What drew you to a career in medicine?

One of the benefits of having a non-traditional career in medicine. By healthcare standards, I’m halfway through my career. I’m of the people that when I was 8 years old, I wanted to be a doctor. There are no physicians in my family. In fact, at the time that graduated college, I was the first graduate from my immediate family.  My parents had not graduated. My mom subsequently went to college and graduated summa cum laude. It’s not like I had people in my family who were physicians.

I was drawn to the interaction with families in such a big way. That’s why I pursued a career in medicine. I practiced for almost 20 years.

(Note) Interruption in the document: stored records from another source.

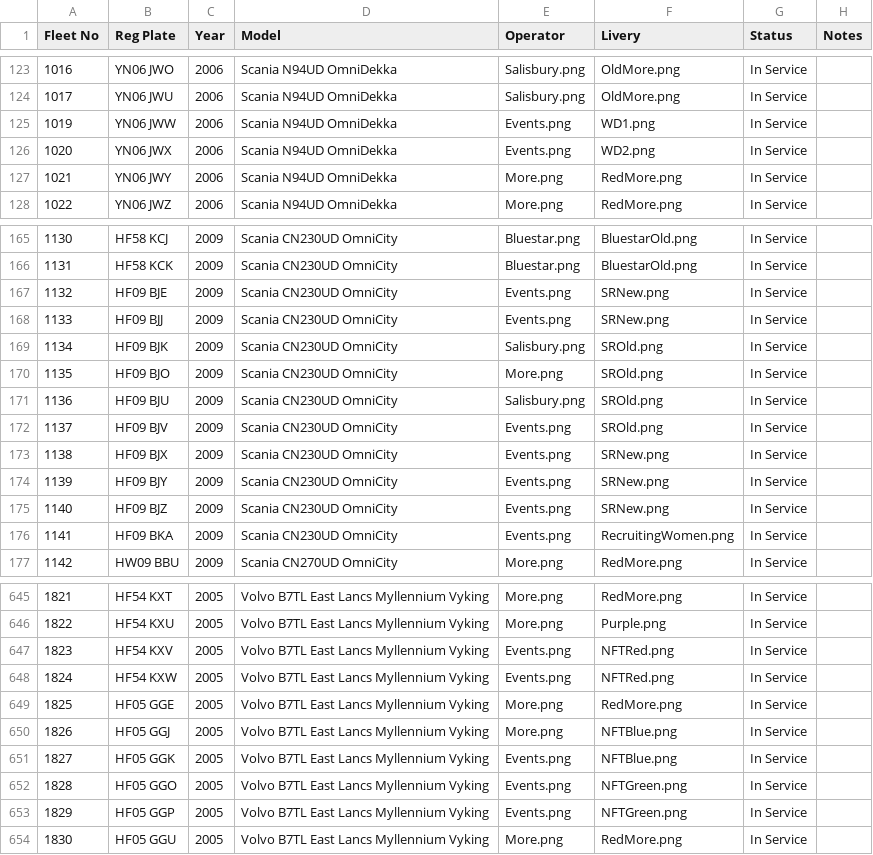
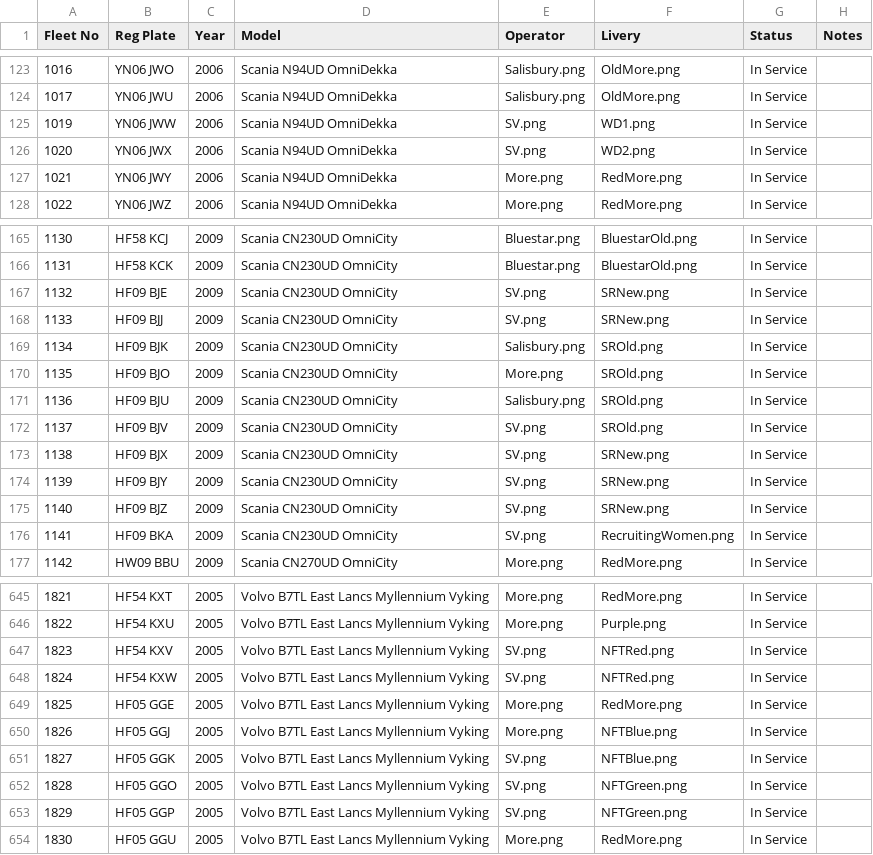
Before and after one commit to shay-coding/Go-South-Coast-Fleet-List-Website, a CSV file: fleet.csv, drawn as a sheet; only a part is shown, gaps mark what is left out; the diff covers the shown part only.

Commit message:
Update fleet.csv

```diff
--- a/fleet.csv
+++ b/fleet.csv
@@ -124,4 +124,4 @@ Fleet No,Reg Plate,Year,Model,Operator,Livery,Status,Notes
 1017,YN06 JWU,2006,Scania N94UD OmniDekka,Salisbury.png,OldMore.png,In Service,
-1019,YN06 JWW,2006,Scania N94UD OmniDekka,Events.png,WD1.png,In Service,
-1020,YN06 JWX,2006,Scania N94UD OmniDekka,Events.png,WD2.png,In Service,
+1019,YN06 JWW,2006,Scania N94UD OmniDekka,SV.png,WD1.png,In Service,
+1020,YN06 JWX,2006,Scania N94UD OmniDekka,SV.png,WD2.png,In Service,
 1021,YN06 JWY,2006,Scania N94UD OmniDekka,More.png,RedMore.png,In Service,
@@ -166,4 +166,4 @@ Fleet No,Reg Plate,Year,Model,Operator,Livery,Status,Notes
 1131,HF58 KCK,2009,Scania CN230UD OmniCity,Bluestar.png,BluestarOld.png,In Service,
-1132,HF09 BJE,2009,Scania CN230UD OmniCity,Events.png,SRNew.png,In Service,
-1133,HF09 BJJ,2009,Scania CN230UD OmniCity,Events.png,SRNew.png,In Service,
+1132,HF09 BJE,2009,Scania CN230UD OmniCity,SV.png,SRNew.png,In Service,
+1133,HF09 BJJ,2009,Scania CN230UD OmniCity,SV.png,SRNew.png,In Service,
 1134,HF09 BJK,2009,Scania CN230UD OmniCity,Salisbury.png,SROld.png,In Service,
@@ -171,7 +171,7 @@ Fleet No,Reg Plate,Year,Model,Operator,Livery,Status,Notes
 1136,HF09 BJU,2009,Scania CN230UD OmniCity,Salisbury.png,SROld.png,In Service,
-1137,HF09 BJV,2009,Scania CN230UD OmniCity,Events.png,SROld.png,In Service,
-1138,HF09 BJX,2009,Scania CN230UD OmniCity,Events.png,SRNew.png,In Service,
-1139,HF09 BJY,2009,Scania CN230UD OmniCity,Events.png,SRNew.png,In Service,
-1140,HF09 BJZ,2009,Scania CN230UD OmniCity,Events.png,SRNew.png,In Service,
-1141,HF09 BKA,2009,Scania CN230UD OmniCity,Events.png,RecruitingWomen.png,In Service,
+1137,HF09 BJV,2009,Scania CN230UD OmniCity,SV.png,SROld.png,In Service,
+1138,HF09 BJX,2009,Scania CN230UD OmniCity,SV.png,SRNew.png,In Service,
+1139,HF09 BJY,2009,Scania CN230UD OmniCity,SV.png,SRNew.png,In Service,
+1140,HF09 BJZ,2009,Scania CN230UD OmniCity,SV.png,SRNew.png,In Service,
+1141,HF09 BKA,2009,Scania CN230UD OmniCity,SV.png,RecruitingWomen.png,In Service,
 1142,HW09 BBU,2009,Scania CN270UD OmniCity,More.png,RedMore.png,In Service,
@@ -646,9 +646,9 @@ Fleet No,Reg Plate,Year,Model,Operator,Livery,Status,Notes
 1822,HF54 KXU,2005,Volvo B7TL East Lancs Myllennium Vyking,More.png,Purple.png,In Service,
-1823,HF54 KXV,2005,Volvo B7TL East Lancs Myllennium Vyking,Events.png,NFTRed.png,In Service,
-1824,HF54 KXW,2005,Volvo B7TL East Lancs Myllennium Vyking,Events.png,NFTRed.png,In Service,
+1823,HF54 KXV,2005,Volvo B7TL East Lancs Myllennium Vyking,SV.png,NFTRed.png,In Service,
+1824,HF54 KXW,2005,Volvo B7TL East Lancs Myllennium Vyking,SV.png,NFTRed.png,In Service,
 1825,HF05 GGE,2005,Volvo B7TL East Lancs Myllennium Vyking,More.png,RedMore.png,In Service,
 1826,HF05 GGJ,2005,Volvo B7TL East Lancs Myllennium Vyking,More.png,NFTBlue.png,In Service,
-1827,HF05 GGK,2005,Volvo B7TL East Lancs Myllennium Vyking,Events.png,NFTBlue.png,In Service,
-1828,HF05 GGO,2005,Volvo B7TL East Lancs Myllennium Vyking,Events.png,NFTGreen.png,In Service,
-1829,HF05 GGP,2005,Volvo B7TL East Lancs Myllennium Vyking,Events.png,NFTGreen.png,In Service,
+1827,HF05 GGK,2005,Volvo B7TL East Lancs Myllennium Vyking,SV.png,NFTBlue.png,In Service,
+1828,HF05 GGO,2005,Volvo B7TL East Lancs Myllennium Vyking,SV.png,NFTGreen.png,In Service,
+1829,HF05 GGP,2005,Volvo B7TL East Lancs Myllennium Vyking,SV.png,NFTGreen.png,In Service,
 1830,HF05 GGU,2005,Volvo B7TL East Lancs Myllennium Vyking,More.png,RedMore.png,In Service,
```
Also changed, not shown: 3 edited cells elsewhere in this file.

I have a very asynchronous career path. I did lots of things at the same time. While I started my practice, I was also in leadership, first for the hospital and then for the physician organization and did that for 12 to 14 years.

Then, I decided that physicians had negative business creditability, so I decided to go to business school to get an MBA. I went to the University of Southern California, and got my master’s in medical management. So, I was always focused on medical practice as a career path.

While I was practicing medicine, I was also president of a medical group. So, I did that for a while until my husband was diagnosed with cancer, then I backed down and stopped consulting and focused on the medical group and practicing medicine.

You must be so disciplined to be able to juggle as much as you did – and do.

I’m not sure it was discipline or not. Sometimes, I think it was just crazy.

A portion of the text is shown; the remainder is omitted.